Web document revisions
#####

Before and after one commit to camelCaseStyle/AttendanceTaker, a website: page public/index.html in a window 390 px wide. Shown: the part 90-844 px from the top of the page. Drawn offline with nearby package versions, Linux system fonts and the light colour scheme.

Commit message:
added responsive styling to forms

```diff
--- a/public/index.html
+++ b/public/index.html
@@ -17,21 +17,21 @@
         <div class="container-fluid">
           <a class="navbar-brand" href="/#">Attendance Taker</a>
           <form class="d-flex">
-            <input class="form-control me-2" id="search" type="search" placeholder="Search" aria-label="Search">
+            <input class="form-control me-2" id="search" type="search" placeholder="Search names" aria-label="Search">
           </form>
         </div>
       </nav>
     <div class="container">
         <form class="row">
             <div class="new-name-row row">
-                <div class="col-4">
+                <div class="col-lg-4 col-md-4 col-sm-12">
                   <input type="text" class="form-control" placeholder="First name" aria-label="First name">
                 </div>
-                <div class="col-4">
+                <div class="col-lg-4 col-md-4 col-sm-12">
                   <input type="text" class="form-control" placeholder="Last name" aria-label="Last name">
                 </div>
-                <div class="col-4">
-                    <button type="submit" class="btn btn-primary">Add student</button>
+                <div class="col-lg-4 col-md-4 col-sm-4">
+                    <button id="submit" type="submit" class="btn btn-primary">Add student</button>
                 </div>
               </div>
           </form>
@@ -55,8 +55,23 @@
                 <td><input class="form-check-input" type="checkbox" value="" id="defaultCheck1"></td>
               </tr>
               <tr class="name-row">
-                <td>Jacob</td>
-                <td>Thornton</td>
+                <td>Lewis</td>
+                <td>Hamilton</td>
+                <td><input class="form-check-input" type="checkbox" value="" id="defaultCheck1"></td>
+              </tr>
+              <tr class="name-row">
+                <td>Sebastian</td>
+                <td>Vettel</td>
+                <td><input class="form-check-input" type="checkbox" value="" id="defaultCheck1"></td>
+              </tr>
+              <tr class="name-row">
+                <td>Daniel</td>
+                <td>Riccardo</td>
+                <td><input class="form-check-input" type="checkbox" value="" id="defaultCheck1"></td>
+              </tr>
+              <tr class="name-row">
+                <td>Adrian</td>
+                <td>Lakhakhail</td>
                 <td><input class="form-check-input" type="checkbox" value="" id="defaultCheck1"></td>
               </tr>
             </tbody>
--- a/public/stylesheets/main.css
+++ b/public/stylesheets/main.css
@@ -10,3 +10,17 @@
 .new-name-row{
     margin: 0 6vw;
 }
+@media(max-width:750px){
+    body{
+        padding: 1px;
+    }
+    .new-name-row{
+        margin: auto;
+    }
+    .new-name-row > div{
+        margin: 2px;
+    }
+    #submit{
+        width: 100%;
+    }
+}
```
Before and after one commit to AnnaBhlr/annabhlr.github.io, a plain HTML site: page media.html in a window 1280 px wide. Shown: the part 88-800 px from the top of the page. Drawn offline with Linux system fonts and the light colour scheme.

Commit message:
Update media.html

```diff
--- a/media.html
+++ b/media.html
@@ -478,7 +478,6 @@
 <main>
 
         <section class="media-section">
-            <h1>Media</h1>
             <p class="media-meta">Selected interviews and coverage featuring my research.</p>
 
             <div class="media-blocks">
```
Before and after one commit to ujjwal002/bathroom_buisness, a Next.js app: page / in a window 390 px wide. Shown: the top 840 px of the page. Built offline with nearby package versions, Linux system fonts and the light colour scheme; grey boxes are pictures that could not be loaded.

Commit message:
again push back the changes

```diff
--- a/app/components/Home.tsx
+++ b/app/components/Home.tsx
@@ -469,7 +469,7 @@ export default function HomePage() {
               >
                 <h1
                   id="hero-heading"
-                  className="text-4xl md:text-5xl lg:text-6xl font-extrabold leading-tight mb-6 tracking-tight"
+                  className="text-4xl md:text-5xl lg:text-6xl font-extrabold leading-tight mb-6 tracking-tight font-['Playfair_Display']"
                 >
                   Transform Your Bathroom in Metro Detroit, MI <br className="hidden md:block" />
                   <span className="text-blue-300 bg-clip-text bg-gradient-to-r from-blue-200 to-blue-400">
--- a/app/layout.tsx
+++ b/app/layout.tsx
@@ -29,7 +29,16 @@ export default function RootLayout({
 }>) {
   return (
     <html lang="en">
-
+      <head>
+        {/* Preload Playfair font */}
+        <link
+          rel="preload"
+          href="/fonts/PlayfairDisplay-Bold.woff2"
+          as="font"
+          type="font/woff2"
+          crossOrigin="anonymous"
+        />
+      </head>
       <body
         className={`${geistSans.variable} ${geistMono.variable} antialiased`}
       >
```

#####

◆ **PROBLEM STATEMENT**
Provide the count of lines above containing "placeholder", without any added words.

◆ **ANSWER FOR THIS EXERCISE**
4